  • Having over 20 years experience in the produce industry at the time, I knew that a “win” for our suppliers would be: 1. Never negotiating a contract for less than the cost of production 2. Allowing suppliers total transparency to POS data so they could become a part of managing our growth 3. Being able to pass along cost savings to our customers by lowing the retail on specific commodities, to move short term spikes in commodity supply though the supply chain http://www.atozsolutions.com/putting-win-win-relationships-practice/
  • Said very simply, it was a beautiful thing: Total “win-win-win” (the 3rd “win” was our customers!). Wal-Mart had a growth rate in food that could not be duplicated. Our suppliers made a good profit, could reinvest in their business, and knew exactly what they were accountable for. We had an unprecedented comp store growth rate, we became a very desirable receiver, and our suppliers achieved things that they never dreamed possible. It all happened because we “began with the end in mind.” Our suppliers knew exactly what we were trying to accomplish and I knew exactly what our suppliers needed to participate with us.
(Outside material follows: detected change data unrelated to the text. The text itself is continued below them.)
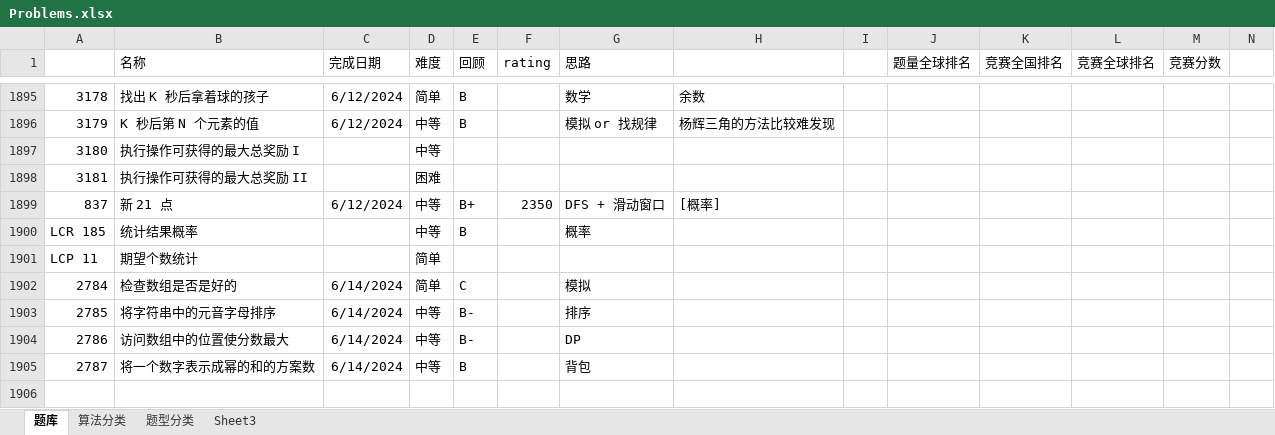
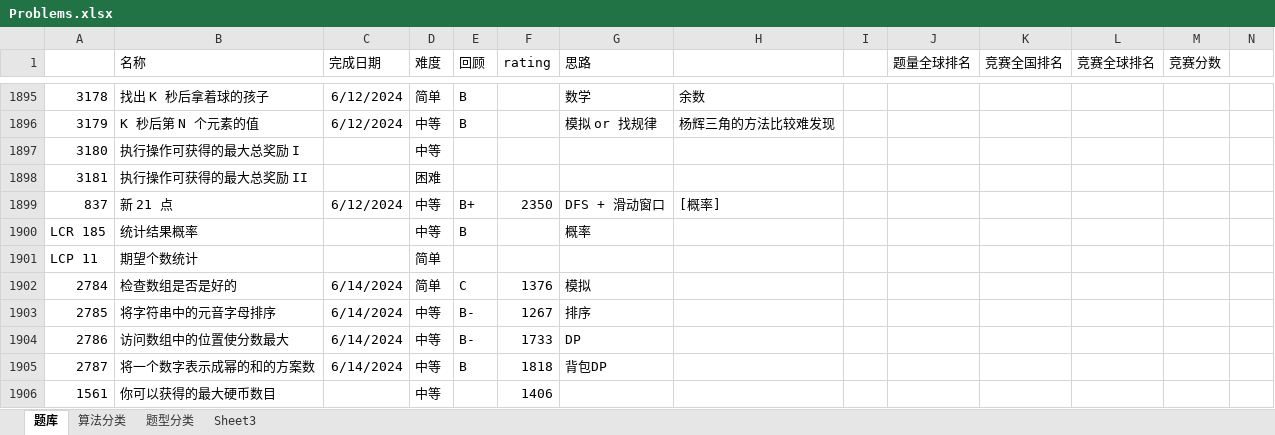
Before and after one commit to wangsun39/leetcode, an Excel workbook: Problems.xlsx, sheet 题库, drawn as a sheet; only a part is shown, gaps mark what is left out; values as stored, in another font and other column widths than the file's, no borders; charts and pictures not drawn; the diff covers the shown part only; the diff names each change by its address in the sheet, - before the commit and + after, or states it on an @@ line.

```diff
--- a/Problems.xlsx (sheet 题库)
+++ b/Problems.xlsx (sheet 题库)
-F1902 (rating): (empty)
+F1902 (rating): 1376
-F1903 (rating): (empty)
+F1903 (rating): 1267
-F1904 (rating): (empty)
+F1904 (rating): 1733
-F1905 (rating): (empty)
+F1905 (rating): 1818
-G1905 (思路): 背包
+G1905 (思路): 背包DP
+row 1906: 1561 | 你可以获得的最大硬币数目 |  | 中等 |  | 1406
```
Also changed, not shown: 4 added rows and 6 edited cells elsewhere in this sheet, sheet 算法分类, 6 other files.
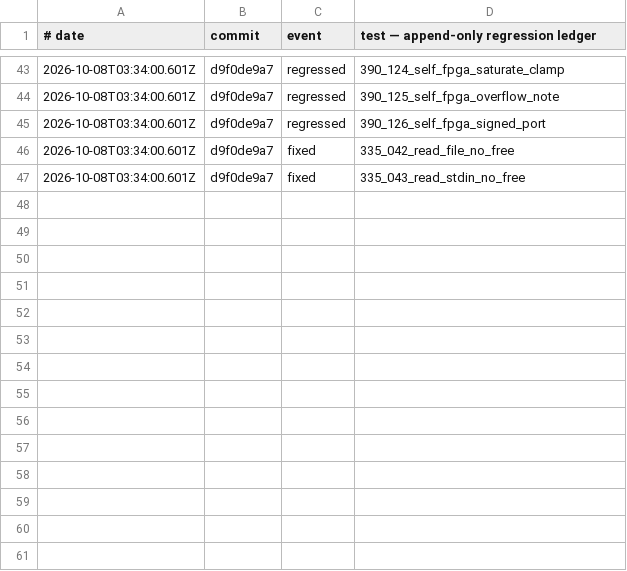
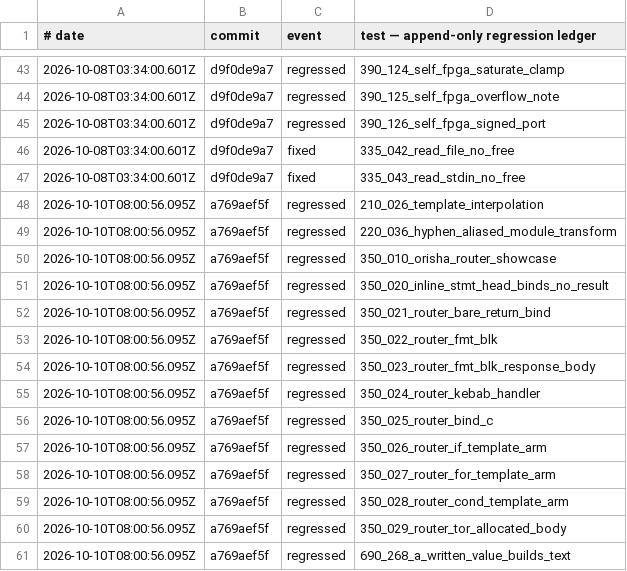
Before and after one commit to Cypoe/koru, a TSV file: test-results/regression-ledger.tsv, drawn as a sheet; only a part is shown, gaps mark what is left out; the diff names each change by its address in the sheet, - before the commit and + after, or states it on an @@ line.

```diff
--- a/test-results/regression-ledger.tsv
+++ b/test-results/regression-ledger.tsv
+row 48: 2026-10-10T08:00:56.095Z | a769aef5f | regressed | 210_026_template_interpolation
+row 49: 2026-10-10T08:00:56.095Z | a769aef5f | regressed | 220_036_hyphen_aliased_module_transform
+row 50: 2026-10-10T08:00:56.095Z | a769aef5f | regressed | 350_010_orisha_router_showcase
+row 51: 2026-10-10T08:00:56.095Z | a769aef5f | regressed | 350_020_inline_stmt_head_binds_no_result
+row 52: 2026-10-10T08:00:56.095Z | a769aef5f | regressed | 350_021_router_bare_return_bind
+row 53: 2026-10-10T08:00:56.095Z | a769aef5f | regressed | 350_022_router_fmt_blk
+row 54: 2026-10-10T08:00:56.095Z | a769aef5f | regressed | 350_023_router_fmt_blk_response_body
+row 55: 2026-10-10T08:00:56.095Z | a769aef5f | regressed | 350_024_router_kebab_handler
+row 56: 2026-10-10T08:00:56.095Z | a769aef5f | regressed | 350_025_router_bind_c
+row 57: 2026-10-10T08:00:56.095Z | a769aef5f | regressed | 350_026_router_if_template_arm
+row 58: 2026-10-10T08:00:56.095Z | a769aef5f | regressed | 350_027_router_for_template_arm
+row 59: 2026-10-10T08:00:56.095Z | a769aef5f | regressed | 350_028_router_cond_template_arm
+row 60: 2026-10-10T08:00:56.095Z | a769aef5f | regressed | 350_029_router_tor_allocated_body
+row 61: 2026-10-10T08:00:56.095Z | a769aef5f | regressed | 690_268_a_written_value_builds_text
```
Also changed, not shown: 17 other files.
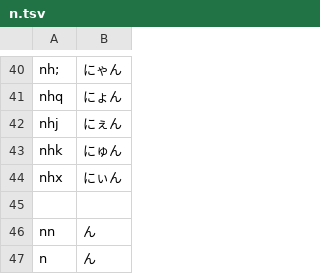
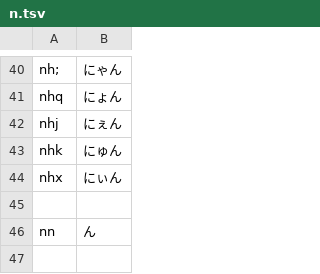
Before and after one commit to shinespark/dvorakjp-roman-table, a TSV file: data/roman_table/n.tsv, drawn as a sheet; only a part is shown, gaps mark what is left out.

```diff
--- a/data/roman_table/n.tsv
+++ b/data/roman_table/n.tsv
@@ -46,2 +46 @@ nhx	にぃん
 nn	ん
-n	ん
```
Also changed, not shown: outputs/azooKey/dvorak_jp.tsv, 2 other files.
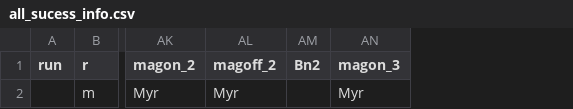
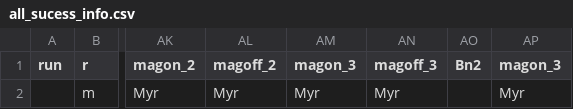
Before and after one commit to Hannah-RS/planetesimal-magnetic-history, a CSV file: all_sucess_info.csv, drawn as a sheet; only a part is shown, gaps mark what is left out; the diff names each change by its address in the sheet, - before the commit and + after, or states it on an @@ line.

```diff
--- a/all_sucess_info.csv
+++ b/all_sucess_info.csv
+column AM (magon_3), row 2: Myr
+column AN (magoff_3), row 2: Myr
```
Also changed, not shown: Templates/run_results.csv, 1 other file.
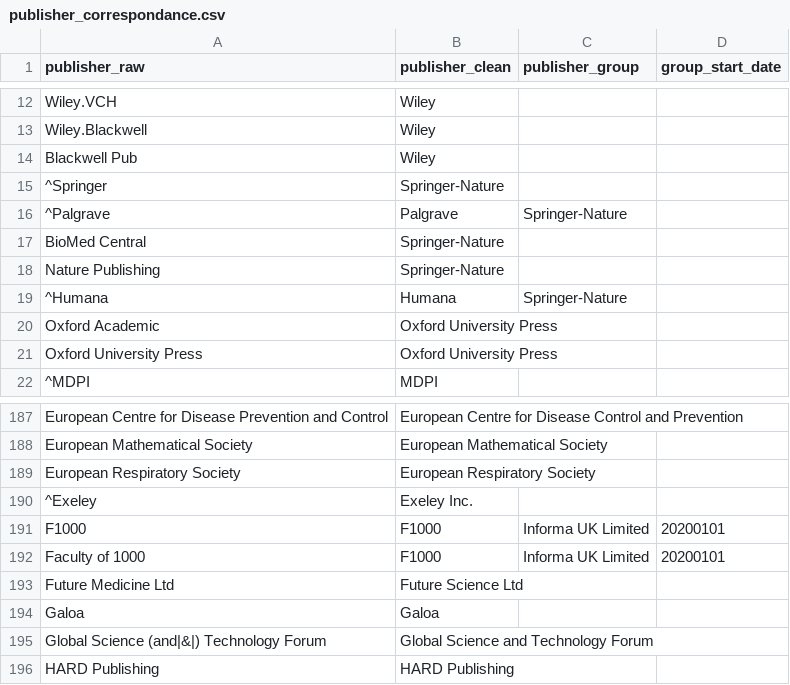
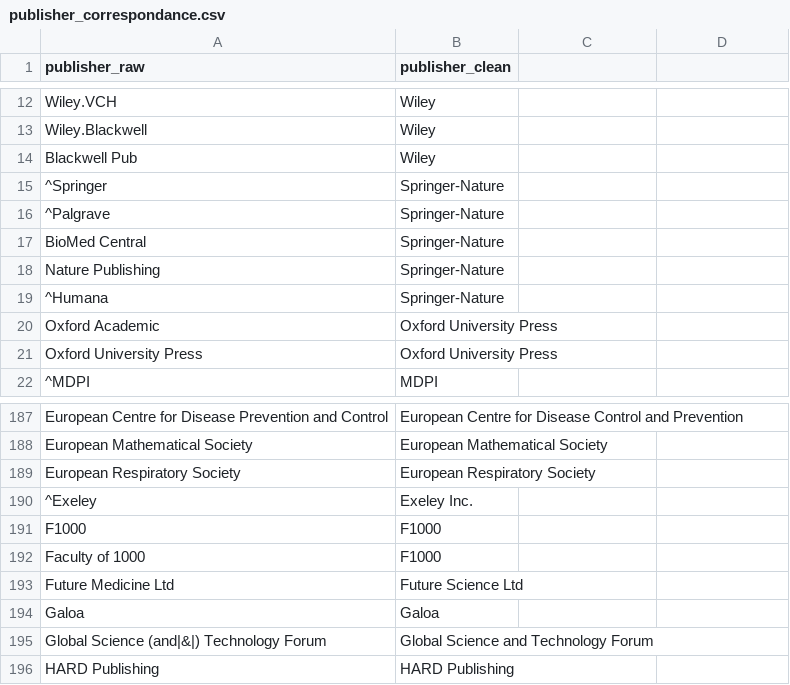
Before and after one commit to dataesr/bso-publications, a CSV file: bso/server/main/publisher/publisher_correspondance.csv, drawn as a sheet; only a part is shown, gaps mark what is left out; the diff names each change by its address in the sheet, - before the commit and + after, or states it on an @@ line.

```diff
--- a/bso/server/main/publisher/publisher_correspondance.csv
+++ b/bso/server/main/publisher/publisher_correspondance.csv
-C1: publisher_group
+C1: (empty)
-D1: group_start_date
+D1: (empty)
-B16 (publisher_clean): Palgrave
+B16 (publisher_clean): Springer-Nature
-C16: Springer-Nature
+C16: (empty)
-B19 (publisher_clean): Humana
+B19 (publisher_clean): Springer-Nature
-C19: Springer-Nature
+C19: (empty)
-C191:C192: Informa UK Limited
+C191:C192: (empty)
-D191:D192: 20200101
+D191:D192: (empty)
```
Also changed, not shown: 4 other files.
  • If you look at Wal-Mart in 2013, those goals have evolved. 1. They are diversifying their supplier base. “Local purchases,” “sustainability,” and a host of other reputational issues have taken center stage 2. Co managed replenishment is far less important. In fact, the “buyer” today is only interested in negotiation of the lowest price. Hence, contracts are put out to “bid” 3. As comp store sales have flattened out (and have even gone negative), GROSS MARGIN has become the driving financial element. I am not suggesting that this is a good or a bad thing. It is merely the evolution of a large, publically held company. So a “win-win” for the buyer-seller looks very different today. That is not to say you can’t achieve them, but the definition of a “win” for a supplier must take place within the context of a “win” for the buyer. http://www.atozsolutions.com/putting-win-win-relationships-practice/